We decided to make multilevel sculptures, with each level smaller than the previous one. We planned
what shapes to use, then bent stripsof cardboard into the shapes. We froze pebbles in cups of water
and hung the pebbly ice chunks above the sculptures. Then we inserted sticks, rods or metal wire
through the sculptures so that when the ice melted and the pebbles fell, they would hit something.
That's how we created the noise.
Robert said: "The higher up the structure was, the longer the sound of the dripping and bouncing.
Mine was really tall. I had a first level, then a smaller level, then an even smaller level, all circles,
like a castle." It was challenging, but we had a lot of fun making these sculptures.
We divided into groups to make wind sculptures using foam-board pieces. Before we began, we
talked about what we thought the pieces looked like. Some pieces were rectangles, some horseshoe
shapes, and some were just weird. We experimented by tying the pieces together at different
angles. Our windmills needed to have a part that moved with the wind. We wondered, "How would we
get it to spin?" The part had to be balanced and light enough for the wind to move it. To get this
right, we studied wind and experimented with windmills and sailboats. We even made and used a tool
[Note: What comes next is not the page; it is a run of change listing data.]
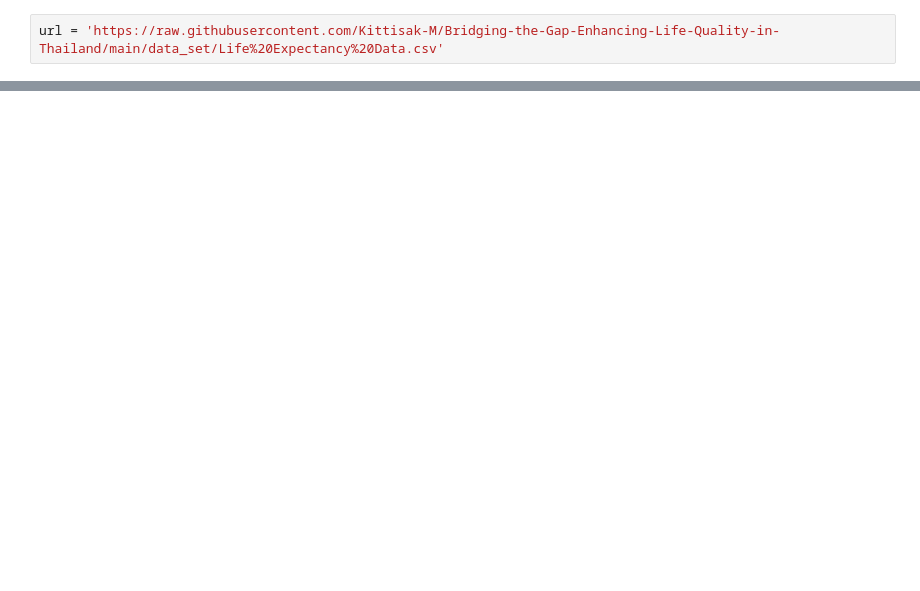
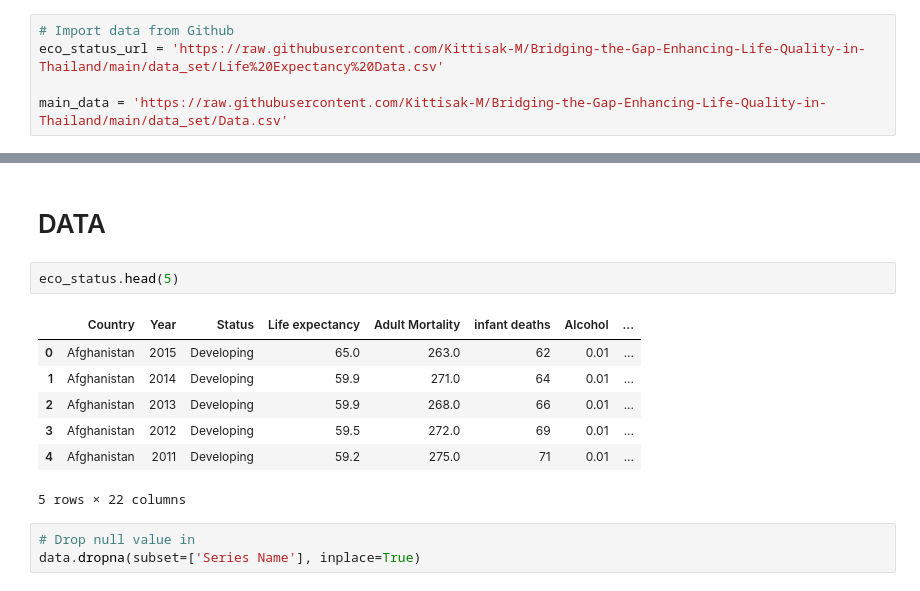
Before and after one commit to Kittisak-M/Bridging-the-Gap-Enhancing-Life-Quality-in-Thailand, a Jupyter notebook: Analysis.ipynb, the cells around one changed output, grey strips where cells are left out. Cells and saved outputs as stored; diff of their text form; blank space fills up the shorter version.

```diff
--- a/Analysis.ipynb
+++ b/Analysis.ipynb
@@ -4,4 +5,7 @@ import numpy as np
 import matplotlib as plt
 import plotly as py
 # %%
-url = 'https://raw.githubusercontent.com/Kittisak-M/Bridging-the-Gap-Enhancing-Life-Quality-in-Thailand/main/data_set/Life%20Expectancy%20Data.csv'
+# Import data from Github
+eco_status_url = 'https://raw.githubusercontent.com/Kittisak-M/Bridging-the-Gap-Enhancing-Life-Quality-in-Thailand/main/data_set/Life%20Expectancy%20Data.csv'
+
+main_data = 'https://raw.githubusercontent.com/Kittisak-M/Bridging-the-Gap-Enhancing-Life-Quality-in-Thailand/main/data_set/Data.csv'
@@ -29,0 +53,15 @@ ct_status = ct_status.drop_duplicates().reindex()
+# %% [markdown]
+# DATA
+# %%
+eco_status.head(5)
+# %% [output]
+|  | Country | Year | Status | Life expectancy | Adult Mortality | infant deaths | Alcohol | ... |
+| 0 | Afghanistan | 2015 | Developing | 65.0 | 263.0 | 62 | 0.01 | ... |
+| 1 | Afghanistan | 2014 | Developing | 59.9 | 271.0 | 64 | 0.01 | ... |
+| 2 | Afghanistan | 2013 | Developing | 59.9 | 268.0 | 66 | 0.01 | ... |
+| 3 | Afghanistan | 2012 | Developing | 59.5 | 272.0 | 69 | 0.01 | ... |
+| 4 | Afghanistan | 2011 | Developing | 59.2 | 275.0 | 71 | 0.01 | ... |
+5 rows × 22 columns
+# %%
+# Drop null value in
+data.dropna(subset=['Series Name'], inplace=True)
```
Also changed, not shown: parts of 19 cells of this notebook, 2 other files.
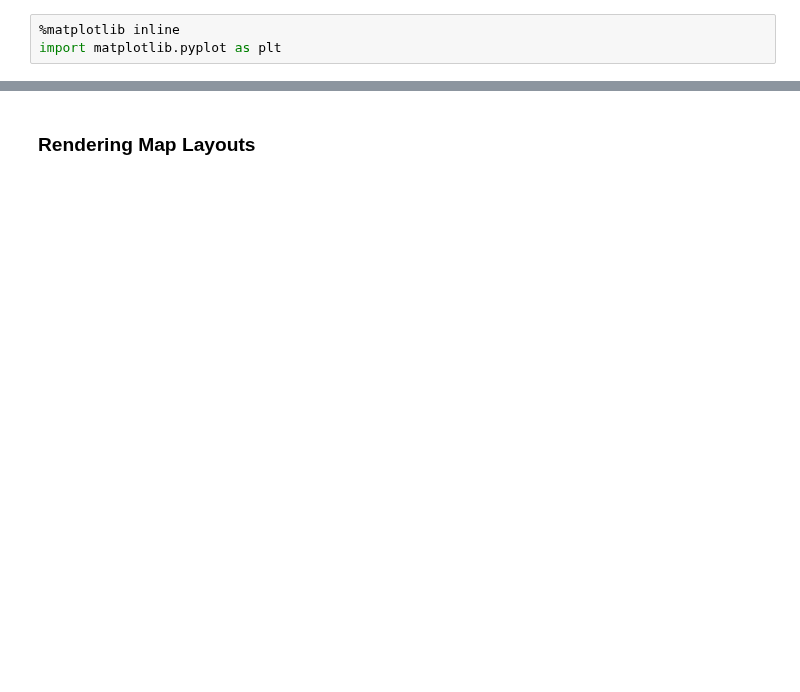
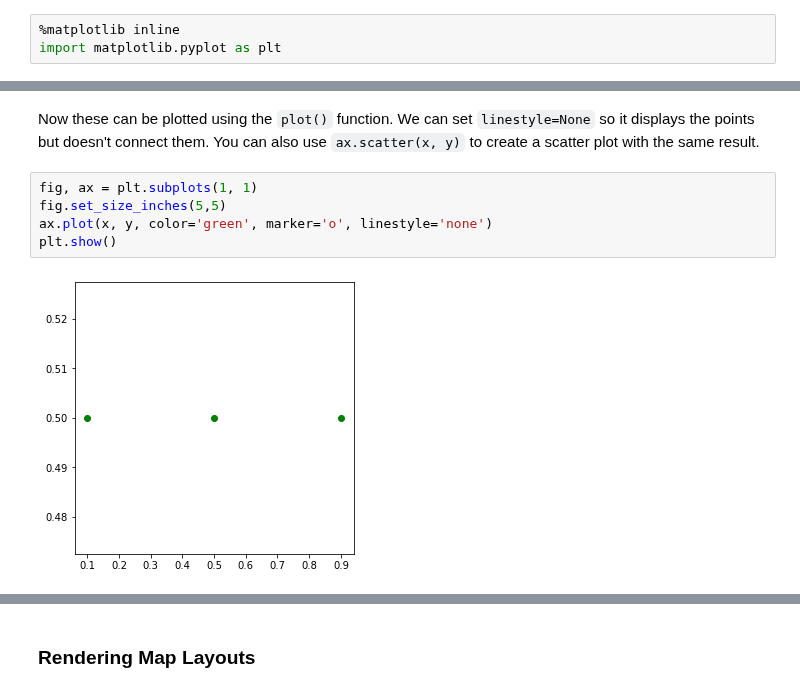
Before and after one commit to spatialthoughts/courses, a Jupyter notebook: code/python_foundation/supplement1_plotting.ipynb, the cells around one changed output, grey strips where cells are left out. Drawn from its saved outputs; the diff is of its cells as text; blank space fills up the shorter version.

```diff
--- a/code/python_foundation/supplement1_plotting.ipynb
+++ b/code/python_foundation/supplement1_plotting.ipynb
@@ -29,0 +61,9 @@ We can now work on creating a *figure* with multiple *axes* - each with a differ
+# %% [markdown]
+Now these can be plotted using the `plot()` function. We can set `linestyle=None` so it displays the points but doesn't connect them. You can also use `ax.scatter(x, y)` to create a scatter plot with the same result.
+# %%
+fig, ax = plt.subplots(1, 1)
+fig.set_size_inches(5,5)
+ax.plot(x, y, color='green', marker='o', linestyle='none')
+plt.show()
+# %% [output]
+[figure, added]
```
Also changed, not shown: parts of 12 cells of this notebook.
called an anemometer, which measures wind speed.
Ashley, Lindsey and Abby found a shape that was like a girl's head. Ashley said, "Since we all really
like music, let's make a Walkman for her." They used a piece of wire for the headphones and even
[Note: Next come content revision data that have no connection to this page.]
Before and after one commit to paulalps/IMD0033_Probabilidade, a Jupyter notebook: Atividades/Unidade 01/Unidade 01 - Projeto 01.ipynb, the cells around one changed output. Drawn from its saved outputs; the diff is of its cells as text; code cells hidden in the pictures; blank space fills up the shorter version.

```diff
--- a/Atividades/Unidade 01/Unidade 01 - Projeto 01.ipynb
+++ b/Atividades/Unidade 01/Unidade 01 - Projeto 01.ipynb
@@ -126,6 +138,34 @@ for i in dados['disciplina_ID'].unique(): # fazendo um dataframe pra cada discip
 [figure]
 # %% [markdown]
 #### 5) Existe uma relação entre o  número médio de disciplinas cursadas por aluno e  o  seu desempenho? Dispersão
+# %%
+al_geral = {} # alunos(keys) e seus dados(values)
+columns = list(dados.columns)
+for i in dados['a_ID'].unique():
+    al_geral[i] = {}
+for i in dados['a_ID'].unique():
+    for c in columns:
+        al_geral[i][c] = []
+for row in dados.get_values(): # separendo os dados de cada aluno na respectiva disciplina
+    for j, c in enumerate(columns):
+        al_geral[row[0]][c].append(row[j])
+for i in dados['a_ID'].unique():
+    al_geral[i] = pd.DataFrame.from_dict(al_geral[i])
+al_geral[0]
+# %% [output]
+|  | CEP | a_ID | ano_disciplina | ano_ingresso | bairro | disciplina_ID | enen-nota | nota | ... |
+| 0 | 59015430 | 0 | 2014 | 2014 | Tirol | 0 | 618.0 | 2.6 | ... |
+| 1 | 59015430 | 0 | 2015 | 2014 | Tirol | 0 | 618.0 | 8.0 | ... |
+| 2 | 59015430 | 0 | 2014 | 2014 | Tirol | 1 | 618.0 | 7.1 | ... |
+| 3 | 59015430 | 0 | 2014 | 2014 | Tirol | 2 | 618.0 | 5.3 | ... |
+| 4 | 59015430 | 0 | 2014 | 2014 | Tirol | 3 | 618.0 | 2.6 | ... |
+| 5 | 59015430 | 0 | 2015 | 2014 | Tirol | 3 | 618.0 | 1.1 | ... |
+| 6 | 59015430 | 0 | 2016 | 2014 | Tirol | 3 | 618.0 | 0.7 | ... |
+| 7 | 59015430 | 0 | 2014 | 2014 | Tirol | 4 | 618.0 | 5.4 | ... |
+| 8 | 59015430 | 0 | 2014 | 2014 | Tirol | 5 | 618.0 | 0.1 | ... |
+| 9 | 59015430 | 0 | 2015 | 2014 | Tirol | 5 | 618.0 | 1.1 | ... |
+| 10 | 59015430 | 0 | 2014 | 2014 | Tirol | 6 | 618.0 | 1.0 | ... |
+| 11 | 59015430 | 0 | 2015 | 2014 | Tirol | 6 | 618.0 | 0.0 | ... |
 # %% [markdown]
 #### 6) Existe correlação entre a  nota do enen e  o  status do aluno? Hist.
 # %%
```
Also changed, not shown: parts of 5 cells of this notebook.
added earrings made of shiny purple paper to complete their windmill sculpture.
In another group, Joey, who has sight, said that sometimes he had to think about how to explain what
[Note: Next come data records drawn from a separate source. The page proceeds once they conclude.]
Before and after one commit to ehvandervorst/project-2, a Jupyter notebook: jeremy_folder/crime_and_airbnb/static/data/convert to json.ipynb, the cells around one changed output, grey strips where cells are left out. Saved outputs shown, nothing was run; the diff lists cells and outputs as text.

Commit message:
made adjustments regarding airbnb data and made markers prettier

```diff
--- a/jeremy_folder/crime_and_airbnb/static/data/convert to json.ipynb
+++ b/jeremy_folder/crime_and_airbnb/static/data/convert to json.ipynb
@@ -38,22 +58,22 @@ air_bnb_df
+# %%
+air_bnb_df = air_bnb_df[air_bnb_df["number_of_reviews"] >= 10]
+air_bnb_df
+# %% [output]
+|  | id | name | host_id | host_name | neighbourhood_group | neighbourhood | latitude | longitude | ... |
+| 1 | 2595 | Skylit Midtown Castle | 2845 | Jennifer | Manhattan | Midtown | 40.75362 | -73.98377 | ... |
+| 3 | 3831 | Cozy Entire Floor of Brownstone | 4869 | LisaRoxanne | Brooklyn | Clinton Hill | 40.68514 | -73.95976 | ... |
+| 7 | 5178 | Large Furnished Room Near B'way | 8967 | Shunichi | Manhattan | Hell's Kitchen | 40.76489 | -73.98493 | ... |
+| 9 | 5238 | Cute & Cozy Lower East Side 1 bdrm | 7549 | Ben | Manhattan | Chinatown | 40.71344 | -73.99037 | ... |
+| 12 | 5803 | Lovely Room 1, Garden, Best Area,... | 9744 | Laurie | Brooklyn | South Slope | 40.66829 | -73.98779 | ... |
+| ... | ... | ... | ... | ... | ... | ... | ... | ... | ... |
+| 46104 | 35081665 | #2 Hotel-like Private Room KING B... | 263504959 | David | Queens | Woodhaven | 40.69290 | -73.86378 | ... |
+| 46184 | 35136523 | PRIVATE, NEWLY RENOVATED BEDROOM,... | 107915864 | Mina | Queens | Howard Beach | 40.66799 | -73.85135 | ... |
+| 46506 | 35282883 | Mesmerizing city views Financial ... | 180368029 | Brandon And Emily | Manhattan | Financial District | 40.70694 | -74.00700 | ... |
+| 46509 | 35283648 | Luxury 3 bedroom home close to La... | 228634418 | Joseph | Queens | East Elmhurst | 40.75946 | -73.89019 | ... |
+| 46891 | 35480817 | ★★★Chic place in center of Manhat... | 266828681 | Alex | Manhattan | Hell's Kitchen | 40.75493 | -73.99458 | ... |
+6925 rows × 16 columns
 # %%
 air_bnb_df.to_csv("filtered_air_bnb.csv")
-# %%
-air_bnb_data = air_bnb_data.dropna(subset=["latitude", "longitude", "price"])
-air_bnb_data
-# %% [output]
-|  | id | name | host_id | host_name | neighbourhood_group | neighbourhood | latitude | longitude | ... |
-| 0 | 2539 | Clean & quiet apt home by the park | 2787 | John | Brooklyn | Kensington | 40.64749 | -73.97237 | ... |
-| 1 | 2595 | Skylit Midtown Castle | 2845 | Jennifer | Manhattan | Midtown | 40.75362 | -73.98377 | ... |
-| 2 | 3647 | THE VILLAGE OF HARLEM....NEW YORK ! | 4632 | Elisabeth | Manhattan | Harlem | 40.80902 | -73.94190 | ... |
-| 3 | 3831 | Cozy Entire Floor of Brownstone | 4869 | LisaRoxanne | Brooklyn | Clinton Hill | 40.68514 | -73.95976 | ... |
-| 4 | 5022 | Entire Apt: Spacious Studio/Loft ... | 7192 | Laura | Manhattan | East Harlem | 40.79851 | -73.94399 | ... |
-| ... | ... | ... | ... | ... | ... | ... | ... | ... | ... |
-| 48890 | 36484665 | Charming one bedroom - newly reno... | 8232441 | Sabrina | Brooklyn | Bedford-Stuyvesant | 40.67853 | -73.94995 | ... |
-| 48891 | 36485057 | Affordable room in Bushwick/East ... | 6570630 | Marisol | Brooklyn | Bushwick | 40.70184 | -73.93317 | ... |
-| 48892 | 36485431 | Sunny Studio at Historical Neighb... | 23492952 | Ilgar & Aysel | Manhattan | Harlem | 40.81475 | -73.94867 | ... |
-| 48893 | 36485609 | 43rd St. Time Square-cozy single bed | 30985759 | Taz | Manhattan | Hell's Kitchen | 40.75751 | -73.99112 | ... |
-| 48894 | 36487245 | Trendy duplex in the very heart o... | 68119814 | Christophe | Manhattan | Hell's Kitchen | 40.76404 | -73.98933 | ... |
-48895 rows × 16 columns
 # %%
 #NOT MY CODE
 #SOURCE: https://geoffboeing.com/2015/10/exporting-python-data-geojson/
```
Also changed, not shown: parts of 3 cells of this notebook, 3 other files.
he meant to Sherrill, who is totally blind. Together, they made a basketball goal. Sherrill used wire to
shape a rim for the goal. Then they painted it. Sherrill said that although she had played basketball
in gym, she didn't understand how the goal worked until they made the windmill sculpture.
Jason and Joseph made a wind dragon. "The dragon's head and tail spun by catching the wind, and
his whole body moved in a big circle. We used dowel rods to make it spin," said Jason.
We were inspired by these sculptures and decided to try to communicate through
our own sculpture creations! We invented two types: ice sculptures and windmills.
Our Own Sculptures
"Since we all
really like music,
let's make a
Walkman for her.
Sherrill said that
although she had
played basketball in
gym, she didn't
understand how the
goal worked until
they made the